Their first issue is available for free download now, covering the Zambian Psychadelic Rock, Iraqi Kurds, zoology in the Congo and California’s Salton Sea. They feel, in most cases, like longform reads.

It’s really meant for iPads, though you can download a PDF version. Future issues will be priced at $1.99, and Symbolia plans to publish six a year. Android fans will have to wait, Symbolia people said today, but they’ll begin publishing Ebooks in the Android Marketplace.

11

Oct

Readers often find their best book recommendations when they aren’t even looking for them. Maybe you’re at lunch with a friend who brings up the new book that you just can’t miss, and reading it sets you on a new path. Or you read about the books that influenced your favorite designer or writer. These recommendations come from nearly everywhere: friends, television shows, thought leaders, and algorithms.
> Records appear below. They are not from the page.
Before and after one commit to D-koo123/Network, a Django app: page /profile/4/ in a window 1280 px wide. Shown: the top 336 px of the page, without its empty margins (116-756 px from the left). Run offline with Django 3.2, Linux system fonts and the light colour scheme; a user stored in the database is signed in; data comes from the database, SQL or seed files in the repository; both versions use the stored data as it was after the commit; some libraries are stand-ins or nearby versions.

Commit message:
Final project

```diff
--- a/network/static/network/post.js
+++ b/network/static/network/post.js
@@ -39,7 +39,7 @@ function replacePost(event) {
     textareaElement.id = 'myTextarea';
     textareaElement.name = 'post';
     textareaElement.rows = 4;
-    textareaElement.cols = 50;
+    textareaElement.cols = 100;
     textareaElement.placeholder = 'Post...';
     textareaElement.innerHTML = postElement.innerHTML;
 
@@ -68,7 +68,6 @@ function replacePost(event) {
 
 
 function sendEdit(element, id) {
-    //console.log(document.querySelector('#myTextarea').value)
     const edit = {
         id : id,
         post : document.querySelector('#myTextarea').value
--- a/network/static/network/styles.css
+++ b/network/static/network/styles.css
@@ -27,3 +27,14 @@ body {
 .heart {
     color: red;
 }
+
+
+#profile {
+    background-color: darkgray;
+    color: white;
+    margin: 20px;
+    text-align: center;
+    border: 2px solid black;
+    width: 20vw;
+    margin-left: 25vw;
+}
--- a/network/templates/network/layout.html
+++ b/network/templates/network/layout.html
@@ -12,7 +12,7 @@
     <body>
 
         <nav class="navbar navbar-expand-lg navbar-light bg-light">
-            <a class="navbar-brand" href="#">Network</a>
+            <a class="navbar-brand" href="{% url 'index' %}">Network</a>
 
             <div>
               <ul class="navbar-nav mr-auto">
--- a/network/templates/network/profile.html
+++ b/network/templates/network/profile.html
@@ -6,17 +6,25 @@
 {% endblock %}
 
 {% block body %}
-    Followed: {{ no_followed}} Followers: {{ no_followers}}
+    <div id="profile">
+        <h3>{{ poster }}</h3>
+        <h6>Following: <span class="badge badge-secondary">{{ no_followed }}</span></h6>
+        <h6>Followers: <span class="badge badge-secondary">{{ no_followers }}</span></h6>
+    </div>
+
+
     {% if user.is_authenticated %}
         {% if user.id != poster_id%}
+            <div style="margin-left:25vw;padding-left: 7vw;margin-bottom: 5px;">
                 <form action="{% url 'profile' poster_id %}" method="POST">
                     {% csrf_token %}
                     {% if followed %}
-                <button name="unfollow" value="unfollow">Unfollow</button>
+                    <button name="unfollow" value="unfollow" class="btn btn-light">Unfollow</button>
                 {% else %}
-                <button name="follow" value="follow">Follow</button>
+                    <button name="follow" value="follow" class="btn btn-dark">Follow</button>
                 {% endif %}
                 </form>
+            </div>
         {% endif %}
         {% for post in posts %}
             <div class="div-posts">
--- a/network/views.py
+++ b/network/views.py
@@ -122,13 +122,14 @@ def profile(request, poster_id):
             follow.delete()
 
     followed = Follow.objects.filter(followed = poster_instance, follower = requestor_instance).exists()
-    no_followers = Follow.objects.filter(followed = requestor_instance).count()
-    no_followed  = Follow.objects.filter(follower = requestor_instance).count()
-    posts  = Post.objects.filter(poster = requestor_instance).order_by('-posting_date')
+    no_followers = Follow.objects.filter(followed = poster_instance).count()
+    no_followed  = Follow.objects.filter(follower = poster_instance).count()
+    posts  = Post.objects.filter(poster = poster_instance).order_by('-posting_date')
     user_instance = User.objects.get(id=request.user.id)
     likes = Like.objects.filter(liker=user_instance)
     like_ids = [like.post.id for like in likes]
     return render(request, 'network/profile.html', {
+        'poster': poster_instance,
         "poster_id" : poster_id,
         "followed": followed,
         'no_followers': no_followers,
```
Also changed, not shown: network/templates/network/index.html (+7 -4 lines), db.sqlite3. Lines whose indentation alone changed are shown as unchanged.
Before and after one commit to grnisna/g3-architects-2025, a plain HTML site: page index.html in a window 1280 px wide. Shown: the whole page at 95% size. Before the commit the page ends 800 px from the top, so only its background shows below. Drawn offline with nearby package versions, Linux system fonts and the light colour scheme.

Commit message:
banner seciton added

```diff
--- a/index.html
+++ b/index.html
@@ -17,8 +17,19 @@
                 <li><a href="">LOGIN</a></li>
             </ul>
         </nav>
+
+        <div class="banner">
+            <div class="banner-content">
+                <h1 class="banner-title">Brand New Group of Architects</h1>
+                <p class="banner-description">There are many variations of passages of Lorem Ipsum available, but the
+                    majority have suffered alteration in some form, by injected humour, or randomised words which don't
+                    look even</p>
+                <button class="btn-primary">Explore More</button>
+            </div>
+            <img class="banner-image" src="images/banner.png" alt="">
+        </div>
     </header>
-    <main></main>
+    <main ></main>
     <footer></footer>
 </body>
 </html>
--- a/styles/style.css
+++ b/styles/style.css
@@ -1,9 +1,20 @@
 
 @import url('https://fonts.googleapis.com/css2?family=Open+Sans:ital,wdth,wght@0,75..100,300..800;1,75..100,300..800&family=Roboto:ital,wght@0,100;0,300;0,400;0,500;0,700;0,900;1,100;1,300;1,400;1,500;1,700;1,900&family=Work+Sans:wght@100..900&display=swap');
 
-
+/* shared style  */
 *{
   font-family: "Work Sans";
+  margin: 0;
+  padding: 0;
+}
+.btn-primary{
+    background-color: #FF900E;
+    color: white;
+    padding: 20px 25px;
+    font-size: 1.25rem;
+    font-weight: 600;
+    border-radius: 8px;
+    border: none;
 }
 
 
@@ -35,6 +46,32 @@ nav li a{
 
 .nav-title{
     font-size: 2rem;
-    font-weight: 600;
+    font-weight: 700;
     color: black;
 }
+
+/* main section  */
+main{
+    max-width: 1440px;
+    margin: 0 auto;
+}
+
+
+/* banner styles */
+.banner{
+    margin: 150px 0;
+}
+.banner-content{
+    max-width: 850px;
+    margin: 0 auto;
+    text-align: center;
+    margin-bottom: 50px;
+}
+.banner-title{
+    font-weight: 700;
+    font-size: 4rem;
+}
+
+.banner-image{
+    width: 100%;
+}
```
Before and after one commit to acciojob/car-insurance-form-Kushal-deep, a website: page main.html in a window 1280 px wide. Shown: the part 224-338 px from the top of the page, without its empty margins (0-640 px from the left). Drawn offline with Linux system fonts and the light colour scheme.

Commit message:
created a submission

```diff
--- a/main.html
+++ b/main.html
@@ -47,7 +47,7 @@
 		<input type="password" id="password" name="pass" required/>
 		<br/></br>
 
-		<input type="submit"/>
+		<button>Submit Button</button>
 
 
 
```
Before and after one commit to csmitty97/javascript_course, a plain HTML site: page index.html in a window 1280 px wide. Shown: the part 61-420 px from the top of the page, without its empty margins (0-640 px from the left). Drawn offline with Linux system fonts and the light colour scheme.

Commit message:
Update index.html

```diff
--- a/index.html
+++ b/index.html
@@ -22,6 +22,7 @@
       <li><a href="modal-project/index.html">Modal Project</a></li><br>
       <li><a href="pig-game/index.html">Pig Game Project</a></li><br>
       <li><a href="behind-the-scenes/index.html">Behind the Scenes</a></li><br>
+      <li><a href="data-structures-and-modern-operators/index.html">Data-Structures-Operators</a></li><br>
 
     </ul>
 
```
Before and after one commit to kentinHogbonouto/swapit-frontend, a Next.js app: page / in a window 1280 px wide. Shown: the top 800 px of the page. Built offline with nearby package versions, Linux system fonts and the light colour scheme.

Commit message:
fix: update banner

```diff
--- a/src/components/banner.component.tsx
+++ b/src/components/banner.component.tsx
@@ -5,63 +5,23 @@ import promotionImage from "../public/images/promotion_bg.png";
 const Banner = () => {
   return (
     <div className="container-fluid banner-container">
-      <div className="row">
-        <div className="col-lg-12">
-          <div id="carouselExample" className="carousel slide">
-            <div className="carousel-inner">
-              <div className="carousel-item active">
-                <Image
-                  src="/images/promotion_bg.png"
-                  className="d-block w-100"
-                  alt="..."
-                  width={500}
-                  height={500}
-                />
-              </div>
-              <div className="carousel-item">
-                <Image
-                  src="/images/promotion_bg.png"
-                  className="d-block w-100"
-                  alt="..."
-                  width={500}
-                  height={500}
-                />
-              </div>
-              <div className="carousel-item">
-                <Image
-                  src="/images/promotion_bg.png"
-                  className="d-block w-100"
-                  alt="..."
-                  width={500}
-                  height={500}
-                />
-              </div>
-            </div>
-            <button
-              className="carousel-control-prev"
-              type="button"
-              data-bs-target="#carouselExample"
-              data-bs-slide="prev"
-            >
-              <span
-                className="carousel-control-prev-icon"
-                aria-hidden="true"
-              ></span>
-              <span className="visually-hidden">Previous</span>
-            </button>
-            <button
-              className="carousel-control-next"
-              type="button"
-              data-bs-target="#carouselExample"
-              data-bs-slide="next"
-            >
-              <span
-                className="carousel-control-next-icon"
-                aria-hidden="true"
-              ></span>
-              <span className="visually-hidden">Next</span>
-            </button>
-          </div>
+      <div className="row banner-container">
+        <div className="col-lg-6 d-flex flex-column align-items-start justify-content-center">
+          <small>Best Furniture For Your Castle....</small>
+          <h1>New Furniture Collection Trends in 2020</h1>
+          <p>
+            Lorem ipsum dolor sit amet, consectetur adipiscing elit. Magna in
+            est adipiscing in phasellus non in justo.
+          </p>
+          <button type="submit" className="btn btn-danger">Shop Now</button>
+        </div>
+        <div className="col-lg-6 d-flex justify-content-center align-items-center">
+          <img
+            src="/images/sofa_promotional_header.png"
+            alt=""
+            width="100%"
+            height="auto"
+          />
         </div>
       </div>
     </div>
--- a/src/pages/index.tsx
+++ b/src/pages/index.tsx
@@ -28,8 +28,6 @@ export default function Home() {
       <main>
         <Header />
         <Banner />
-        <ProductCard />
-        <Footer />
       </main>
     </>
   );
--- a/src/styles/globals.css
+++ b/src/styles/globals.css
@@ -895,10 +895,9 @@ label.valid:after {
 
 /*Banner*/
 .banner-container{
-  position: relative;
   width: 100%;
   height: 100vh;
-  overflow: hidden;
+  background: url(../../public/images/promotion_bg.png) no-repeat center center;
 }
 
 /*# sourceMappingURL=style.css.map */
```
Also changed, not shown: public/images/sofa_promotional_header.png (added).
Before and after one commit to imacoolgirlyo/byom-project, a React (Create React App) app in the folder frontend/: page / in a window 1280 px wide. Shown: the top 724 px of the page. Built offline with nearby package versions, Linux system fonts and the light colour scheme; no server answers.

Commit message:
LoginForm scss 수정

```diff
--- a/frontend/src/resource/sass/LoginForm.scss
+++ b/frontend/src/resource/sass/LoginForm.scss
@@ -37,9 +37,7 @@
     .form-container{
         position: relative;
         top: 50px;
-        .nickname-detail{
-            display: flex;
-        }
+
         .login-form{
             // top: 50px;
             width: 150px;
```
But this process can be cumbersome and difficult, requiring you to jump between multiple applications and devices. The best products tend to pair discovery with consumption in a way where the user doesn’t perceive them as disparate activities— enabling a complete consumption experience. With Oyster, we’re bringing this to books.

When everyone has access to the same library, you can share and curate with confidence. Friends can read the same book in one-click, without having to make an additional purchase or hunt for a link to buy it.

That’s from Oyster’s blog post yesterday, introducing a book app that allows you to pick freely among a wide range of titles for a monthly fee. They’re recreating chance conversations, the creators say, where the problem isn’t about how to get to a bookstore, or how much a book will cost, but rather how much time you have to read all that you want. Not a bad problem to have. Check out Oyster’s site here.

Here’s Fast Company:

There are a handful of subscription-based models floating around, but their focus is usually on a niche selection of titles. Yesterday, Harper Collins announced it will start offering subscription-based business and leadership titles through e-learning company Skillsoft’s on-demand training library. The TED Books app charges $14.99 for a three-month, six-mini-books plan that delivers short titles written by its conference speakers.

But because so much of Oyster’s mission is about helping its users discover new titles, it’s naturally looking to offer as wide a range of genres, publishers, and authors as possible. That means its closest existing competition lies in Amazon’s Kindle Lending Library, which lets $79-per-year Amazon Prime members rent just one book per month, but from a large selection of 100,000 titles.

It’s still very early, though, to come to any conclusions.

(via futurejournalismproject)